To do:
The entries below are to be repeated exactly, and their pictures left out.

*** Opening Given entries ***

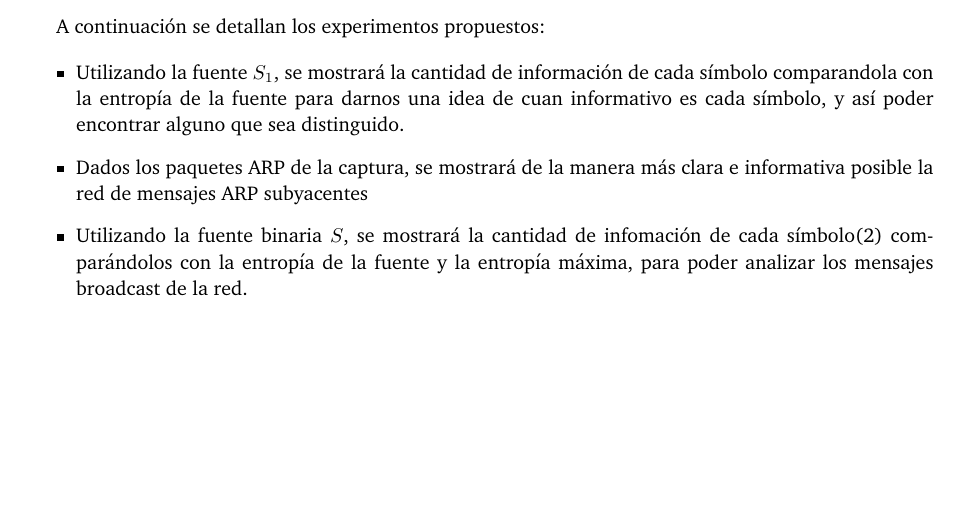
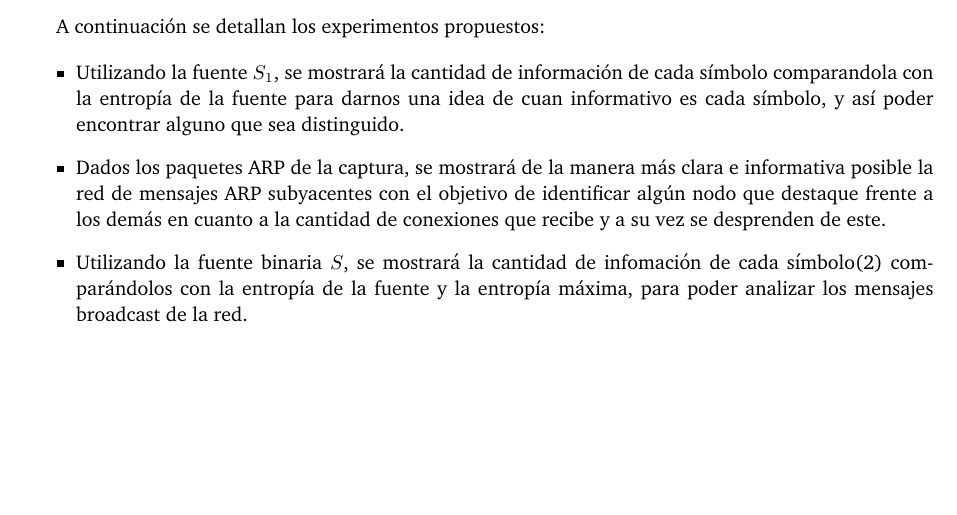
Before and after one commit to Minga992/redesTPS, a LaTeX document (Informe/informe.tex, which reads Informe/experimentos.tex): part of page 5 of 12, cut so that both start at the same text. Compiled offline with pdfLaTeX; a LaTeX package or settings file that is missing is left out.

Commit message:
experimentos e introducción listos poneele

```diff
--- a/Informe/experimentos.tex
+++ b/Informe/experimentos.tex
@@ -37,7 +37,7 @@ A continuación se detallan los experimentos propuestos:
 \begin{itemize}
 
 	\item Utilizando la fuente $S_1$, se mostrará la cantidad de información de cada símbolo comparandola con la entropía de la fuente para darnos una idea de cuan informativo es cada símbolo, y así poder encontrar alguno que sea distinguido.
-	\item Dados los paquetes ARP de la captura, se mostrará de la manera más clara e informativa posible la red de mensajes ARP subyacentes
+	\item Dados los paquetes ARP de la captura, se mostrará de la manera más clara e informativa posible la red de mensajes ARP subyacentes con el objetivo de identificar algún nodo que destaque frente a los demás en cuanto a la cantidad de conexiones que recibe y a su vez se desprenden de este.
 	\item Utilizando la fuente binaria $S$, se mostrará la cantidad de infomación de cada símbolo(2) comparándolos con la entropía de la fuente y la entropía máxima, para poder analizar los mensajes broadcast de la red.
 
 \end{itemize}
```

*** Closing Given entries ***

Exercise result:
Before and after one commit to Minga992/redesTPS, a LaTeX document (Informe/informe.tex, which reads Informe/experimentos.tex): part of page 5 of 12, cut so that both start at the same text. Compiled offline with pdfLaTeX; a LaTeX package or settings file that is missing is left out.

Commit message:
experimentos e introducción listos poneele

```diff
--- a/Informe/experimentos.tex
+++ b/Informe/experimentos.tex
@@ -37,7 +37,7 @@ A continuación se detallan los experimentos propuestos:
 \begin{itemize}
 
 	\item Utilizando la fuente $S_1$, se mostrará la cantidad de información de cada símbolo comparandola con la entropía de la fuente para darnos una idea de cuan informativo es cada símbolo, y así poder encontrar alguno que sea distinguido.
-	\item Dados los paquetes ARP de la captura, se mostrará de la manera más clara e informativa posible la red de mensajes ARP subyacentes
+	\item Dados los paquetes ARP de la captura, se mostrará de la manera más clara e informativa posible la red de mensajes ARP subyacentes con el objetivo de identificar algún nodo que destaque frente a los demás en cuanto a la cantidad de conexiones que recibe y a su vez se desprenden de este.
 	\item Utilizando la fuente binaria $S$, se mostrará la cantidad de infomación de cada símbolo(2) comparándolos con la entropía de la fuente y la entropía máxima, para poder analizar los mensajes broadcast de la red.
 
 \end{itemize}
```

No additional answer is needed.